Source data Start Marker

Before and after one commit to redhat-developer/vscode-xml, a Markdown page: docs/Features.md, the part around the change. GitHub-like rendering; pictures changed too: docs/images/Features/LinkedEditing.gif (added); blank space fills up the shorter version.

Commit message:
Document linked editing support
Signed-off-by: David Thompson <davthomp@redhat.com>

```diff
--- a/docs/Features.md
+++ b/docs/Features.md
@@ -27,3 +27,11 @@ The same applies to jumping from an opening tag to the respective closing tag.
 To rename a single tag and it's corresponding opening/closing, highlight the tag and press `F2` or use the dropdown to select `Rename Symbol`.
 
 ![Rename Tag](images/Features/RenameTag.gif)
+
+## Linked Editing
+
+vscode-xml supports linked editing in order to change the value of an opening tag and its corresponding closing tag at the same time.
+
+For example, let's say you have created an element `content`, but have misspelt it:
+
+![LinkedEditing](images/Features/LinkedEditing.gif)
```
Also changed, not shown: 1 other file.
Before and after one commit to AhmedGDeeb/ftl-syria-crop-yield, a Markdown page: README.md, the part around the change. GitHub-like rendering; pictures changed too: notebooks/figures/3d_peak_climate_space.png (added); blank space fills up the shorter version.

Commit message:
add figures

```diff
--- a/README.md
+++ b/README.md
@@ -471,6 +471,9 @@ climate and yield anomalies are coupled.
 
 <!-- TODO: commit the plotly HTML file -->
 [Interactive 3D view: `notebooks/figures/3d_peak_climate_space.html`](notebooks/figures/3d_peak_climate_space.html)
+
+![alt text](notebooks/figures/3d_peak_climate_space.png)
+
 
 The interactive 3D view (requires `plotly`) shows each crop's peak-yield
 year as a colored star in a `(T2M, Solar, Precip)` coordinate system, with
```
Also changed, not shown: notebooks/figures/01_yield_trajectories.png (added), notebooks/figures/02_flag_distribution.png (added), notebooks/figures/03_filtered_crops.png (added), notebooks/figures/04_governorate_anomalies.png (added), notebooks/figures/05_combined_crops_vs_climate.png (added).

Source data End Marker

### What the task requires
Every line that contains the string "plotly" should be copied from the entries.

### Output of the task
 <!-- TODO: commit the plotly HTML file -->
 The interactive 3D view (requires `plotly`) shows each crop's peak-yield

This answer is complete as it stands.